Want to avoid the Utah national park crowds? Plan a winter Southeastern Utah trip. Experience more peace, quiet and solitude.
Close to Moab, the Island in the Sky is the most visited district, but outside of overlooks and Mesa Arch (especially at sunrise), the scenic, though strenuous, trails are seldom crowded.
A permit is required to bike or drive the popular White Rim Trail and for all overnight camping trips in the backcountry.
Needles Campground in the Needles district is a great base camp for day hikes into the backcountry, but go prepared: carry extra water and be alert for black bears.
The remote Maze district easily occupies three days, plus hours to drive there. Solitude and endless splendor are the rewards for extremely well-prepared self-sufficient wayfinders.
Read these resources to learn how to travel thoughtfully and experience Canyonlands National Park most fully.
- View a downloadable map of Canyonlands National Park
More travel tips for visiting Canyonlands National Park
Arches National Park
Arches National Park is one of the top national parks in America: it’s a 73,234-acre wonderland of eroded sandstone fins, towers, ribs, gargoyles, hoodoos, balanced rocks, and, of course, arches northwest of Moab.
Green River State Park
Green River State Park is a great place to begin your adventure on the Green River. If you make the journey you’ll be rewarded with easy access to the river, sheltered campgrounds and picnic areas, a nine-hole golf course, and a new eighteen-basket disc golf course.
Horseshoe Canyon is a remote section of Canyonlands National Park that was added in 1972. Formerly known as Barrier Canyon, this area is home to some of the most impressive rock art created by the ancient Barrier Culture.
John Wesley Powell River Museum
Few Western trailblazers are more famous than the one-armed boatman, John Wesley Powell. Here in Green River, the John Wesley Powell River History Museum pays homage to Powell, and teaches you about his expeditions, the history of the West’s exploration, and the geography of the area.
Manti-La Sal National Forest
The Manti-La Sal National Forest consists of three blocks located in central, eastern and southeastern Utah. The area has an abundance of lakes and is great for fishing, hiking and more.
Moab is surrounded by a sea of buckled, twisted and worn sandstone sculpted by millennia of sun, wind and rain
The Mighty 5: Ultimate Journey

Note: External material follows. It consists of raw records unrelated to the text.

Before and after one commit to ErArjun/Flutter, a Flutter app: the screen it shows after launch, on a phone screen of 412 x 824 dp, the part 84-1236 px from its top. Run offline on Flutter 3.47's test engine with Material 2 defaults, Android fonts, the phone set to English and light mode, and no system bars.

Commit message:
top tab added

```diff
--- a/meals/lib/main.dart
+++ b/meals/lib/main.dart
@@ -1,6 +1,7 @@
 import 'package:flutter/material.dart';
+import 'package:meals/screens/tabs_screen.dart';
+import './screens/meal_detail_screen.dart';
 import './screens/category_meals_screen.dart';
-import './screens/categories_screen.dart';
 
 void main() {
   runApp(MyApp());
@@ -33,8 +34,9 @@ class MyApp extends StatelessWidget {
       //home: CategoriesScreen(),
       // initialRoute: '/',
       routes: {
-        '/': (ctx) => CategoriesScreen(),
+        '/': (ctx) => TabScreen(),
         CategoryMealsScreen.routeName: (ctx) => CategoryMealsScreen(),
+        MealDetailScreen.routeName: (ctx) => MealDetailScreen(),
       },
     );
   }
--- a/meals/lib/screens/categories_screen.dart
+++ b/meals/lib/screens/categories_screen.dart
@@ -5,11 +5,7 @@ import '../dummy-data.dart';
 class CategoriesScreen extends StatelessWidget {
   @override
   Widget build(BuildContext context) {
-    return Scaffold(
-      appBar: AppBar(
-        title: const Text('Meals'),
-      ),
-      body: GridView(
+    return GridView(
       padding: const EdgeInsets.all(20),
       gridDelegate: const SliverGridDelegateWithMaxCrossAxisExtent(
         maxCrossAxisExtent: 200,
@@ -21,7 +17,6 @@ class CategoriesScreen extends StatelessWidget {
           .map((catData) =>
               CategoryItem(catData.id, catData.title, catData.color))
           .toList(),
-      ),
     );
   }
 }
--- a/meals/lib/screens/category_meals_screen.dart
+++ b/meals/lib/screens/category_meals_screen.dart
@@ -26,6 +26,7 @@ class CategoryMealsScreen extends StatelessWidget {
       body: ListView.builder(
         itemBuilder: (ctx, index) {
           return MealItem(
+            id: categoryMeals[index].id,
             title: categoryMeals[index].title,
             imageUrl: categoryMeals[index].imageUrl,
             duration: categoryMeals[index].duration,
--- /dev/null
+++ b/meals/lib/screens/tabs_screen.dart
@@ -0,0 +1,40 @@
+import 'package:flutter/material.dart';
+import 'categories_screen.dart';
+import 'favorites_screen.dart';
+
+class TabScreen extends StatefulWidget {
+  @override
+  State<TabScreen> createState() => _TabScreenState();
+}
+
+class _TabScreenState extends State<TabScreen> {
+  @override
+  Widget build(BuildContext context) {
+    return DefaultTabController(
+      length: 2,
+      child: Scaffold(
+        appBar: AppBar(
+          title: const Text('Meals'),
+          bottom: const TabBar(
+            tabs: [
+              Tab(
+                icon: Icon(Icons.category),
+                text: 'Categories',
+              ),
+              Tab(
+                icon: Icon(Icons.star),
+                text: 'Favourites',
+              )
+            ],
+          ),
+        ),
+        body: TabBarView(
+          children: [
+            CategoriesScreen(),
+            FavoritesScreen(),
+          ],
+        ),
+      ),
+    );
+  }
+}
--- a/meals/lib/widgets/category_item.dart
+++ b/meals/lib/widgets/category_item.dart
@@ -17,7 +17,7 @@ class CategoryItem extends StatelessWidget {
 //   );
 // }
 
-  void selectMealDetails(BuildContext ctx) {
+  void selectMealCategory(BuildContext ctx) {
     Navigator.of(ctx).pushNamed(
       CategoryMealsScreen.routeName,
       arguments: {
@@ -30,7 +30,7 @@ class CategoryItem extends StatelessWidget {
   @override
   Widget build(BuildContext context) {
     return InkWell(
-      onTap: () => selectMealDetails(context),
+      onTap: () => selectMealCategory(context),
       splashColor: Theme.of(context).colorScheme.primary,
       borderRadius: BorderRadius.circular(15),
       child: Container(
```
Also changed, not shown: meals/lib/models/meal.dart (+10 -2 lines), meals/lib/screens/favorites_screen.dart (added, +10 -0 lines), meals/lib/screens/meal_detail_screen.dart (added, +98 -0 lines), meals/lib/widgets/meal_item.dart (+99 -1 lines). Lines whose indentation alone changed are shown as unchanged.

Grab a national parks annual pass for best access to The Mighty 5®.
- Arches National Park
- Zion National Park
- Canyonlands National Park
- Bryce Canyon National Park
- Capitol Reef National Park